The average Americans consumes 19.5 teaspoons of added sugar a day. This is significantly higher than what the American Heart Association recommends. They recommend 6 teaspoons for women, 9 teaspoons for men, and only 3 to 6 teaspoons for children.

Yet another reason to stay away from sugar!

Information gathered from FOX News.

The Keys To Making Exercise a Daily Habit

Now that you are well into the our healthy lifestyle, you might be finding that keeping those healthy exercise resolutions are more of a challenge than you initially thought. Busy daily schedules between work, school, errands, taking care of the kids and cooking meals for the family can leave you exhausted at the end of the day and feeling unmotivated to squeeze in a workout. But don’t worry, because not all hope is lost on your health and fitness goals. The keys to making exercise a daily habit are attainable!

By following a few simple guidelines, you can make exercise an easy incorporation into your daily or weekly routine.

  1. Set a realistic goal. If this is your first time to commit to regular exercise, start slow and easy. Rather than commit to five days a week, start with two. If you try for five days a week and find that you cannot make every day, your confidence and determination will start to wane, and you’ll eventually give up on the routine. Instead, start with something you can realistically accomplish. The same principle applies to your fitness and weight loss goals. Set small goals and gradually work your way up to bigger goals once you feel you are ready to step up.
  2. Pick a workout time that works for you. Everyone is different when it comes to exercise abilities and energy levels. If you’re not a morning person, or if you find that your energy is not high in the early hours, a morning workout is not ideal. Instead, hit the gym during your lunch break or in the evenings. Those who hate waking up early or do not feel motivated to exercise first thing in the morning likely won’t keep the routine.
  3. Plan ahead. Pack a gym bag the night before so you already have what you need ready to go the next day. That way, you cannot say, “Oh, I can’t workout today because I forgot my shoes.” Being prepared and ready is a key step to feeling motivated and not having an excuse not to go.
  4. Choose an activity you enjoy. Doing something you like is essential to staying motivated. Those who dislike their workout or feel that they are not getting the results they wanted are more likely to give up early no matter how much they want results.

Studies have shown that three weeks is all it takes to establish a long-term routine. So don’t give up just yet on your new workouts. Keep it up for just a couple more weeks and give your best effort in making exercise a part of your daily lifestyle.

Are Fitness Trackers Making Diet Programs Extinct?

In the past decade fitness trackers have made a monumental impact in the world of health and fitness.

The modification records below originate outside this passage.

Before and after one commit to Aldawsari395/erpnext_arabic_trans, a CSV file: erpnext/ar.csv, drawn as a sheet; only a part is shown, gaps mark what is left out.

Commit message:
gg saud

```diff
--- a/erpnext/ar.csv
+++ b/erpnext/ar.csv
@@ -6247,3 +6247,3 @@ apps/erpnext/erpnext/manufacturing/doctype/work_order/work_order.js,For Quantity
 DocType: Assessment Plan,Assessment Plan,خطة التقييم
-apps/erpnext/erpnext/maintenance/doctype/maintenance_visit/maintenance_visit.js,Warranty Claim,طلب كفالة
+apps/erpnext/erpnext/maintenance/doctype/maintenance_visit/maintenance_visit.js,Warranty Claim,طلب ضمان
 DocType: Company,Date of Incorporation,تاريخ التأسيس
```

In fact, they have been so impactful that fitness trackers and apps — whether they are strapped to your chest, worn as a watch or placed inside your shoe — have now surpassed diet and nutrition companies like Weight Watchers in number of customers and popularity.

Revenue for Weight Watchers fell 10 percent to $327.8 million in the December quarter, declining for the eighth straight period as FitBit, Jawbone and other activity trackers lure dieters away.

Shares in the company, a pioneer in the weight-loss industry, slumped as much as 16 percent in extended trading after the results, on top of a 78 percent decline in the past three years.

This goes to show that Americans are paying more attention to how many calories they’re burning from exercise or everyday activities, causing a significant spike in fitness gadget popularity, with 51.2 million adults in America alone adults using applications to track their health, according to Nielsen.

With the population more digital than ever, free apps are now the go-to source for getting fit and losing weight rather than diet plans that operate on a monthly fee. Weight Watchers’ membership declined 15 percent in the past quarter, to 2.51 million active subscribers.

Information gathered from the Sydney Morning Herald